**What this task involves:** Where does the word "QLabel" show up in the data? Please find each such line and copy it.

Top of Excerpted records

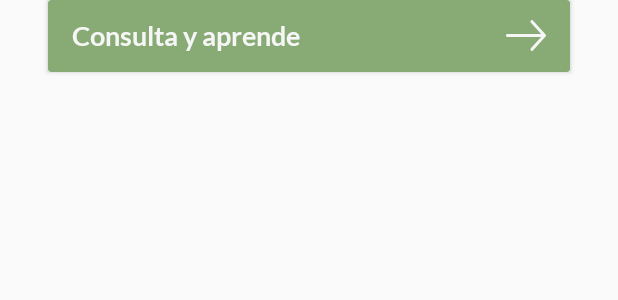
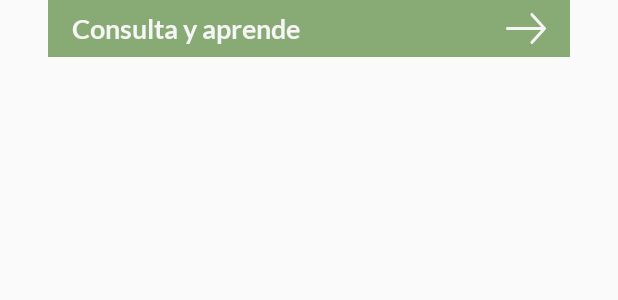
Before and after one commit to albertoruibalojea/Asistente_Crohn, an Android app: the layout recommendation_item.xml on its own in the app's theme, with its tools: preview values and no code run, on a phone screen of 412 x 824 dp. Shown: the top 300 px of the screen. Run offline under Robolectric (Android 15) with nearby library versions, the light colour scheme and no system bars.

Commit message:
recommendations working

```diff
--- a/app/src/main/java/com/aro/asistente_crohn/view/ui/WebFragment.java
+++ b/app/src/main/java/com/aro/asistente_crohn/view/ui/WebFragment.java
@@ -1,5 +1,6 @@
 package com.aro.asistente_crohn.view.ui;
 
+import android.app.ProgressDialog;
 import android.os.Bundle;
 
 import androidx.annotation.NonNull;
@@ -9,7 +10,10 @@ import androidx.fragment.app.Fragment;
 import android.view.LayoutInflater;
 import android.view.View;
 import android.view.ViewGroup;
+import android.webkit.WebSettings;
 import android.webkit.WebView;
+import android.webkit.WebViewClient;
+import android.widget.ProgressBar;
 
 import com.aro.asistente_crohn.R;
 
@@ -42,6 +46,7 @@ public class WebFragment extends Fragment {
 
         //Get a reference to your WebView//
         WebView webView = (WebView) view.findViewById(R.id.webview);
+        webView.getSettings().setPluginState(WebSettings.PluginState.ON);
 
         if(!url.isEmpty()){
             //Specify the URL you want to display//
--- a/app/src/main/res/layout/fragment_recommendations.xml
+++ b/app/src/main/res/layout/fragment_recommendations.xml
@@ -110,16 +110,16 @@
             android:layout_marginStart="32dp"
             android:layout_marginTop="8dp"
             android:layout_marginEnd="32dp"
+            android:fontFamily="@font/regular"
             android:text="@string/geducainflamatoria_large"
             android:textColor="?attr/itemTextColor"
             android:textSize="16sp"
-            android:fontFamily="@font/regular"
             app:layout_constraintBottom_toBottomOf="parent"
             app:layout_constraintEnd_toEndOf="parent"
             app:layout_constraintHorizontal_bias="0.0"
             app:layout_constraintStart_toStartOf="parent"
             app:layout_constraintTop_toBottomOf="@+id/titletext"
-            app:layout_constraintVertical_bias="0.0" />
+            app:layout_constraintVertical_bias="0.003" />
 
         <androidx.cardview.widget.CardView
             android:id="@+id/card_openINF"
--- a/app/src/main/res/layout/fragment_web.xml
+++ b/app/src/main/res/layout/fragment_web.xml
@@ -16,7 +16,8 @@
         app:layout_constraintHorizontal_bias="0.0"
         app:layout_constraintStart_toStartOf="parent"
         app:layout_constraintTop_toBottomOf="@+id/imageView4"
-        app:layout_constraintVertical_bias="0.0" />
+        app:layout_constraintVertical_bias="0.0" >
+    </WebView>
 
     <ImageView
         android:id="@+id/imageView4"
--- a/app/src/main/res/layout/recommendation_item.xml
+++ b/app/src/main/res/layout/recommendation_item.xml
@@ -1,16 +1,17 @@
 <?xml version="1.0" encoding="utf-8"?>
-<androidx.cardview.widget.CardView
-    android:layout_height="48dp"
+<androidx.constraintlayout.widget.ConstraintLayout
+    android:layout_height="wrap_content"
     xmlns:app="http://schemas.android.com/apk/res-auto"
     xmlns:tools="http://schemas.android.com/tools"
-    android:id="@+id/card_recommendation_item"
+    android:id="@+id/relativeLayout"
     android:layout_width="match_parent"
     android:layout_alignParentStart="true"
     android:layout_alignParentTop="true"
     android:layout_alignParentEnd="true"
     android:layout_marginStart="32dp"
     android:layout_marginEnd="32dp"
-    app:cardBackgroundColor="@color/verde"
+    android:layout_marginBottom="16dp"
+    android:background="@color/verde"
     app:layout_constraintBottom_toBottomOf="parent"
     app:layout_constraintEnd_toEndOf="parent"
     app:layout_constraintHorizontal_bias="0.0"
@@ -24,12 +25,21 @@
         android:layout_width="wrap_content"
         android:layout_height="wrap_content"
         android:layout_gravity="start|center"
+        android:layout_marginTop="8dp"
+        android:layout_marginEnd="16dp"
+        android:layout_marginBottom="8dp"
         android:fontFamily="@font/bold"
+        android:maxWidth="250dp"
         android:paddingStart="16dp"
         android:paddingEnd="0dp"
         android:text="@string/recommendations_titleINF"
         android:textColor="?attr/colorSurface"
         android:textSize="18sp"
+        app:layout_constraintBottom_toBottomOf="parent"
+        app:layout_constraintEnd_toStartOf="@+id/imageView5"
+        app:layout_constraintHorizontal_bias="0.0"
+        app:layout_constraintStart_toStartOf="parent"
+        app:layout_constraintTop_toTopOf="parent"
         tools:ignore="TextContrastCheck" />
 
     <ImageView
@@ -40,6 +50,11 @@
         android:contentDescription="@string/todo"
         android:paddingStart="0dp"
         android:paddingEnd="16dp"
+        app:layout_constraintBottom_toBottomOf="parent"
+        app:layout_constraintEnd_toEndOf="parent"
+        app:layout_constraintHorizontal_bias="1.0"
+        app:layout_constraintStart_toStartOf="parent"
+        app:layout_constraintTop_toTopOf="parent"
         app:srcCompat="@drawable/right_arrow"
         tools:ignore="ImageContrastCheck" />
-    </androidx.cardview.widget.CardView>
+</androidx.constraintlayout.widget.ConstraintLayout>
```
Also changed, not shown: app/src/main/java/com/aro/asistente_crohn/view/ui/RecommendationsSubLevelFragment.java (+21 -18 lines), app/src/main/java/com/aro/asistente_crohn/view/viewmodel/RecommendationsListAdapter.java (renamed from app/src/main/java/com/aro/asistente_crohn/view/viewmodel/RecommendationListAdapter.java, +16 -18 lines). Lines whose indentation alone changed are shown as unchanged.
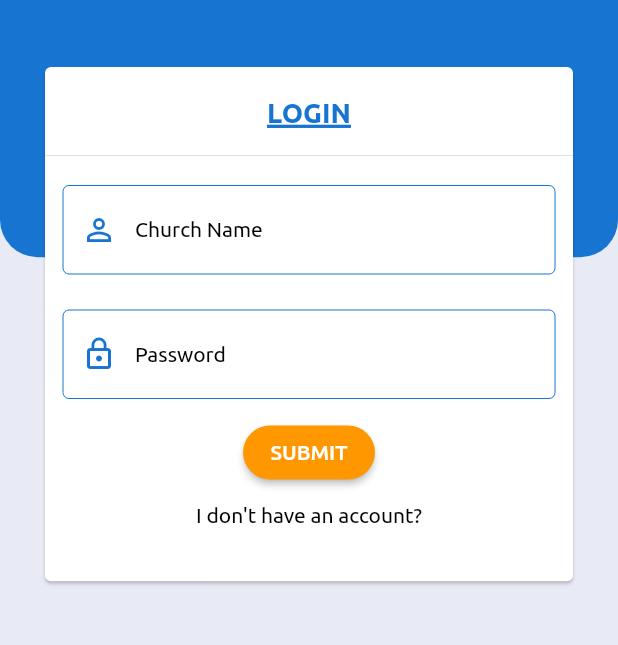
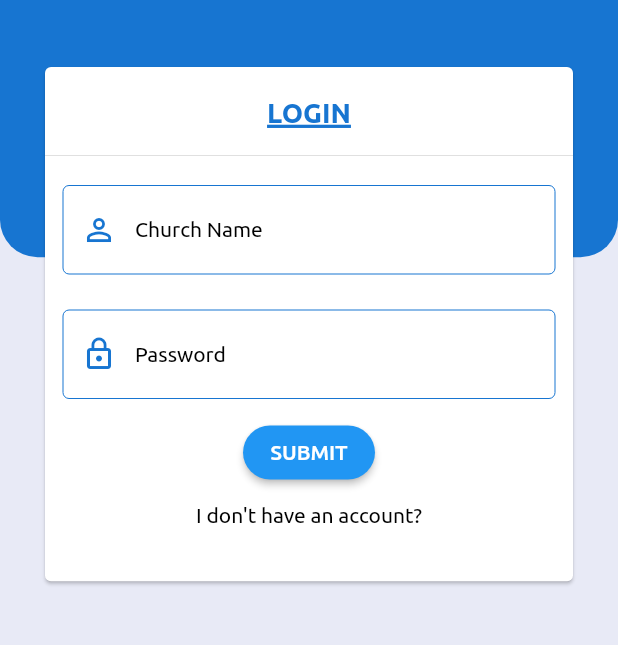
Before and after one commit to DeleMike/smart-church, a Flutter app: the screen it shows after launch, on a phone screen of 412 x 824 dp, the part 299-944 px from its top. Run offline on Flutter 3.47's test engine with Material 2 defaults, Android fonts, the phone set to English and light mode, and no system bars.

Commit message:
add button color

```diff
--- a/lib/helpers/styles.dart
+++ b/lib/helpers/styles.dart
@@ -16,14 +16,14 @@ class Styles {
       accentColorBrightness: isDarkTheme ? Brightness.light : Brightness.dark,
       buttonTheme: isDarkTheme
           ? ButtonTheme.of(context).copyWith(
-              buttonColor: Colors.black,
+              buttonColor: Theme.of(context).primaryColor,
               textTheme: ButtonTextTheme.primary,
               shape: RoundedRectangleBorder(
                 borderRadius: BorderRadius.circular(20),
               ),
             )
           : ButtonTheme.of(context).copyWith(
-              buttonColor: Colors.orange,
+              buttonColor: Theme.of(context).primaryColor,
               textTheme: ButtonTextTheme.primary,
               shape: RoundedRectangleBorder(
                 borderRadius: BorderRadius.circular(20),
```
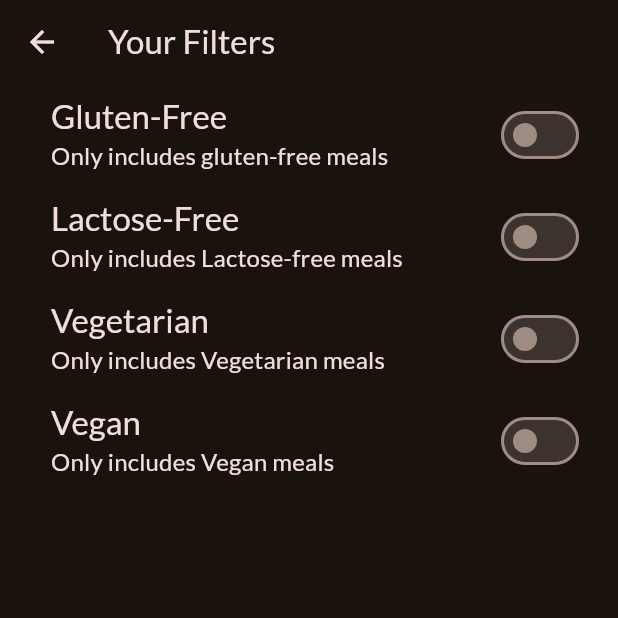
After one commit to MohammedAfthab18/meals, a Flutter app: the FiltersScreen screen opened directly, on a phone screen of 412 x 824 dp, the top half of it. The commit adds this screen. Run offline on Flutter 3.47's test engine with Material 3 defaults, Android fonts, the phone set to English and light mode, and no system bars; our stand-ins replace google_fonts, transparent_image.

Commit message:
Replace Screens with navigator.of(context)

```diff
--- a/lib/main.dart
+++ b/lib/main.dart
@@ -4,7 +4,7 @@ import 'package:google_fonts/google_fonts.dart';
 import 'package:meals/screens/tabs.dart';
 
 final theme = ThemeData(
-  useMaterial3: true,
+  // useMaterial3: true,
   colorScheme: ColorScheme.fromSeed(
     brightness: Brightness.dark,
     seedColor: const Color.fromARGB(255, 131, 57, 0),
--- /dev/null
+++ b/lib/screens/filters.dart
@@ -0,0 +1,133 @@
+import 'package:flutter/material.dart';
+// import 'package:meals/screens/tabs.dart';
+// import 'package:meals/widgets/main_drawer.dart';
+
+class FiltersScreen extends StatefulWidget {
+  const FiltersScreen({super.key});
+
+  @override
+  State<FiltersScreen> createState() => _FiltersScreenState();
+}
+
+class _FiltersScreenState extends State<FiltersScreen> {
+  var _glutenFreeFilterSet = false;
+  var _lactoseFreeFilterSet = false;
+  var _vegetarianFilterSet = false;
+  var _veganFilterSet = false;
+
+  @override
+  Widget build(BuildContext context) {
+    return Scaffold(
+      appBar: AppBar(
+        title: const Text('Your Filters'),
+      ),
+      // Push Replacement Method
+      // drawer: MainDrawer(
+      //   onSelectScreen: ((identifier) {
+      //     Navigator.of(context).pop();
+      //     if (identifier == 'meals') {
+      //       Navigator.of(context).pushReplacement(
+      //         MaterialPageRoute(builder: (ctx) => const TabsScreen()),
+      //       );
+      //     }
+      //   }),
+      // ),
+      body: Column(
+        children: [
+          // Gluten Free
+          SwitchListTile(
+            value: _glutenFreeFilterSet,
+            onChanged: (isChecked) {
+              setState(() {
+                _glutenFreeFilterSet = isChecked;
+              });
+            },
+            title: Text(
+              'Gluten-Free',
+              style: Theme.of(context).textTheme.titleLarge!.copyWith(
+                    color: Theme.of(context).colorScheme.onBackground,
+                  ),
+            ),
+            subtitle: Text(
+              'Only includes gluten-free meals',
+              style: Theme.of(context).textTheme.titleMedium!.copyWith(
+                    color: Theme.of(context).colorScheme.onBackground,
+                  ),
+            ),
+            activeColor: Theme.of(context).colorScheme.tertiary,
+            contentPadding: const EdgeInsets.only(left: 34, right: 22),
+          ),
+          // Lactose Free
+           SwitchListTile(
+            value: _lactoseFreeFilterSet,
+            onChanged: (isChecked) {
+              setState(() {
+                _lactoseFreeFilterSet = isChecked;
+              });
+            },
+            title: Text(
+              'Lactose-Free',
+              style: Theme.of(context).textTheme.titleLarge!.copyWith(
+                    color: Theme.of(context).colorScheme.onBackground,
+                  ),
+            ),
+            subtitle: Text(
+              'Only includes Lactose-free meals',
+              style: Theme.of(context).textTheme.titleMedium!.copyWith(
+                    color: Theme.of(context).colorScheme.onBackground,
+                  ),
+            ),
+            activeColor: Theme.of(context).colorScheme.tertiary,
+            contentPadding: const EdgeInsets.only(left: 34, right: 22),
+          ),
+          // Vegetarian Food
+           SwitchListTile(
+            value: _vegetarianFilterSet,
+            onChanged: (isChecked) {
+              setState(() {
+                _vegetarianFilterSet = isChecked;
+              });
+            },
+            title: Text(
+              'Vegetarian',
+              style: Theme.of(context).textTheme.titleLarge!.copyWith(
+                    color: Theme.of(context).colorScheme.onBackground,
+                  ),
+            ),
+            subtitle: Text(
+              'Only includes Vegetarian meals',
+              style: Theme.of(context).textTheme.titleMedium!.copyWith(
+                    color: Theme.of(context).colorScheme.onBackground,
+                  ),
+            ),
+            activeColor: Theme.of(context).colorScheme.tertiary,
+            contentPadding: const EdgeInsets.only(left: 34, right: 22),
+          ),
+          //Vegan Food
+           SwitchListTile(
+            value: _veganFilterSet,
+            onChanged: (isChecked) {
+              setState(() {
+                _veganFilterSet = isChecked;
+              });
+            },
+            title: Text(
+              'Vegan',
+              style: Theme.of(context).textTheme.titleLarge!.copyWith(
+                    color: Theme.of(context).colorScheme.onBackground,
+                  ),
+            ),
+            subtitle: Text(
+              'Only includes Vegan meals',
+              style: Theme.of(context).textTheme.titleMedium!.copyWith(
+                    color: Theme.of(context).colorScheme.onBackground,
+                  ),
+            ),
+            activeColor: Theme.of(context).colorScheme.tertiary,
+            contentPadding: const EdgeInsets.only(left: 34, right: 22),
+          ),
+        ],
+      ),
+    );
+  }
+}
--- a/lib/screens/tabs.dart
+++ b/lib/screens/tabs.dart
@@ -1,6 +1,7 @@
 import 'package:flutter/material.dart';
 import 'package:meals/models/meal.dart';
 import 'package:meals/screens/categories.dart';
+import 'package:meals/screens/filters.dart';
 import 'package:meals/screens/meals.dart';
 import 'package:meals/widgets/main_drawer.dart';
 
@@ -47,9 +48,11 @@ class _TabsScreenState extends State<TabsScreen> {
   }
 
   void _setScreen(String identifier) {
-    if(identifier == 'filters'){
-    } else {
-      Navigator.of(context).pop();
+    Navigator.of(context).pop();
+    if (identifier == 'filters') {
+      Navigator.of(context).push(
+        MaterialPageRoute(builder: (ctx) => const FiltersScreen()),
+      );
     }
   }
 
@@ -72,7 +75,9 @@ class _TabsScreenState extends State<TabsScreen> {
       appBar: AppBar(
         title: Text(activePageTitle),
       ),
-      drawer: MainDrawer(onSelectScreen: _setScreen,),
+      drawer: MainDrawer(
+        onSelectScreen: _setScreen,
+      ),
       body: activePage,
       bottomNavigationBar: BottomNavigationBar(
         onTap: _selectPage,
```
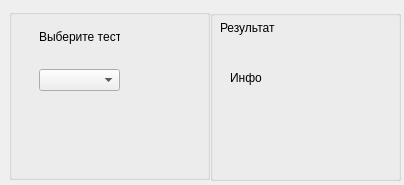
Old version of the form games/test.ui in the repository sambarling/Sambarling_corp.
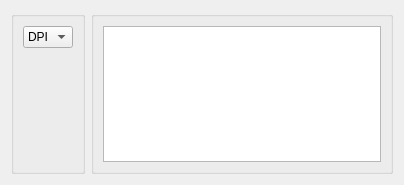
New version of the form.

```diff
--- a/games/test.ui
+++ b/games/test.ui
@@ -25,81 +25,51 @@
   <property name="windowTitle">
    <string>Dialog</string>
   </property>
-  <widget class="QGroupBox" name="groupBox_2">
-   <property name="geometry">
-    <rect>
-     <x>210</x>
-     <y>10</y>
-     <width>191</width>
-     <height>171</height>
-    </rect>
-   </property>
-   <property name="title">
-    <string/>
-   </property>
-   <widget class="QLabel" name="label_2">
-    <property name="geometry">
-     <rect>
-      <x>10</x>
-      <y>10</y>
-      <width>61</width>
-      <height>16</height>
-     </rect>
-    </property>
-    <property name="text">
-     <string>Результат</string>
-    </property>
-   </widget>
-   <widget class="QLabel" name="label_3">
-    <property name="geometry">
-     <rect>
-      <x>20</x>
-      <y>60</y>
-      <width>49</width>
-      <height>16</height>
-     </rect>
-    </property>
-    <property name="text">
-     <string>Инфо</string>
-    </property>
-   </widget>
-  </widget>
-  <widget class="QGroupBox" name="groupBox">
-   <property name="geometry">
-    <rect>
-     <x>9</x>
-     <y>9</y>
-     <width>201</width>
-     <height>171</height>
-    </rect>
-   </property>
-   <property name="title">
-    <string/>
-   </property>
-   <widget class="QComboBox" name="comboBox">
-    <property name="geometry">
-     <rect>
-      <x>30</x>
-      <y>60</y>
-      <width>81</width>
-      <height>22</height>
-     </rect>
-    </property>
-   </widget>
-   <widget class="QLabel" name="label">
-    <property name="geometry">
-     <rect>
-      <x>30</x>
-      <y>20</y>
-      <width>81</width>
-      <height>16</height>
-     </rect>
-    </property>
-    <property name="text">
-     <string>Выберите тест</string>
-    </property>
-   </widget>
-  </widget>
+  <layout class="QGridLayout" name="gridLayout">
+   <item row="0" column="0">
+    <widget class="QGroupBox" name="groupBox">
+     <property name="title">
+      <string/>
+     </property>
+     <layout class="QGridLayout" name="gridLayout_2">
+      <item row="0" column="0">
+       <widget class="QComboBox" name="test_select">
+        <item>
+         <property name="text">
+          <string>DPI</string>
+         </property>
+        </item>
+       </widget>
+      </item>
+      <item row="1" column="0">
+       <spacer name="verticalSpacer">
+        <property name="orientation">
+         <enum>Qt::Vertical</enum>
+        </property>
+        <property name="sizeHint" stdset="0">
+         <size>
+          <width>20</width>
+          <height>118</height>
+         </size>
+        </property>
+       </spacer>
+      </item>
+     </layout>
+    </widget>
+   </item>
+   <item row="0" column="1">
+    <widget class="QGroupBox" name="groupBox_2">
+     <property name="title">
+      <string/>
+     </property>
+     <layout class="QGridLayout" name="gridLayout_3">
+      <item row="0" column="0">
+       <widget class="QTextEdit" name="test_rez"/>
+      </item>
+     </layout>
+    </widget>
+   </item>
+  </layout>
  </widget>
  <resources/>
  <connections/>
```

Bottom of Excerpted records

**Response to the task:**
-   <widget class="QLabel" name="label_2">
-   <widget class="QLabel" name="label_3">
-   <widget class="QLabel" name="label">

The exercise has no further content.